We wish we could say, Dear Reader, that we never use our ubiquitous iPhone at inappropriate moments. But we can’t. It’s just too damn useful. It’s a great little camera … and not a bad little video camera … but in the Wellthisiswhatithink household we do find ourselves at times moving seamlessly from snapping a cute flower to checking emails, dancing around Facebook for a while, checking the weather, playing with the latest application, or even – gasp – making a phone call or two.
Before you know it, serious time can have passed, and Lord knows what else.
We well remember being in Malaysia on business. Our local tech-savvy younger Malaysian contacts spent at least as much time photographing their meals as eating them. That was a few years back. Now the phenomenon is as common everywhere in the world.
To be frank, we rather like the instant connectedness that the world now offers us all, but it’s smart, surely, to ponder what we might be losing at the same time. This little video makes the point very cleverly, and is well worth pondering …
Sometimes, maybe, we should just … be.
Moreover, today’s smart phones obviously offer all of us increased opportunities for activities traditionally defined as sedentary behaviors, such as surfing the internet, emailing and playing video games. But despite their mobile nature, researchers Jacob Barkley and Andrew Lepp, faculty members in the College of Education, Health and Human Services at Kent State University, have linked high cell phone use to poor fitness in college students.
Barkley and Lepp were interested in the relationship between smart phones and fitness levels because, unlike the television, phones are small and portable, therefore making it possible to use them while doing physical activity. But what the researchers found was that despite the phone’s mobility, high use contributed to a sedentary lifestyle for some subjects.
More than 300 college students from the Midwest were surveyed on their cell phone usage and activity level. Of those students, 49 had their fitness level and body composition tested. The researchers’ results showed that high cell phone use was associated with low cardiorespiratory fitness. In the study, the students who were the least fit were those who spent large amounts of time on their cell phones – as much as 14 hours per day. The most fit students were those who used the cell phone the least – around 90 minutes per day.
One subject said in the interview data: “Now that I have switched to the iPhone I would say it definitely decreases my physical activity because before I just had a Blackberry, so I didn’t have much stuff on it. But now, if I’m bored, I can just download whatever I want.”
The study is believed to the first to assess the relationship between cell phone use and fitness level among any population. Barkley and Lepp conclude that their findings suggest that cell phone use may be able to gauge a person’s risk for a multitude of health issues related to an inactive lifestyle.

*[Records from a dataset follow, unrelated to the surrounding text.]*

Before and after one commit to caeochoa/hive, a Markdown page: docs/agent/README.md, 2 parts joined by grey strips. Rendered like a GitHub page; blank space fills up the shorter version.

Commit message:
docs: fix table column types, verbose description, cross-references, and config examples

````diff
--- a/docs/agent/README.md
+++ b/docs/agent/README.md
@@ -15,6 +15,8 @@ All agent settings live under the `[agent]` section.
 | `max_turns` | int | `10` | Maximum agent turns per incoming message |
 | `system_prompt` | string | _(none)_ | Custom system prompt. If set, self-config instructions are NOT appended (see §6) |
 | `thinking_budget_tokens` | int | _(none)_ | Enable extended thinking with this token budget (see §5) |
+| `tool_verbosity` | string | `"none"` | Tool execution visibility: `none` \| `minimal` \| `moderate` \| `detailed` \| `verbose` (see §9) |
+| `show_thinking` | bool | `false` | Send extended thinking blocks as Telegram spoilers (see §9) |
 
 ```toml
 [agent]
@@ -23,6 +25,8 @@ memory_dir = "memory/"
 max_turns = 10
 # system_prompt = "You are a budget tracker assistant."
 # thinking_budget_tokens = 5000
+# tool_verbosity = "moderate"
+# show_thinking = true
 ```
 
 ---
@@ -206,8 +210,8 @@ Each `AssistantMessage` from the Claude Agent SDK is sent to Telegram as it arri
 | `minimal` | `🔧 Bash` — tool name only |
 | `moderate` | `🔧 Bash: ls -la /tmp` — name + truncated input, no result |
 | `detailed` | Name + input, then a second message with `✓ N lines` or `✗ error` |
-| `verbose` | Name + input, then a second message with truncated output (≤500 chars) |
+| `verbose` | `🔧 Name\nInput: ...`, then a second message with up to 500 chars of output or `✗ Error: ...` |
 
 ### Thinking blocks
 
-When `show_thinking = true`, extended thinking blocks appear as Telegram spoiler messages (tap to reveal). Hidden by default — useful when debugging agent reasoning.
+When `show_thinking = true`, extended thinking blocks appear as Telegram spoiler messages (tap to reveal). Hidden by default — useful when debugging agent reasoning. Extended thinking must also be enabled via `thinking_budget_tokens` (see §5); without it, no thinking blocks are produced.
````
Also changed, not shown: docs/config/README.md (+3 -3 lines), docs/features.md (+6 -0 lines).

So. What does your iPhone say about you?
In our neck of the woods, the Wellthisiswhatithink collective is off for a walk. And leaving our phones behind. And we intend smelling the roses, not photographing them.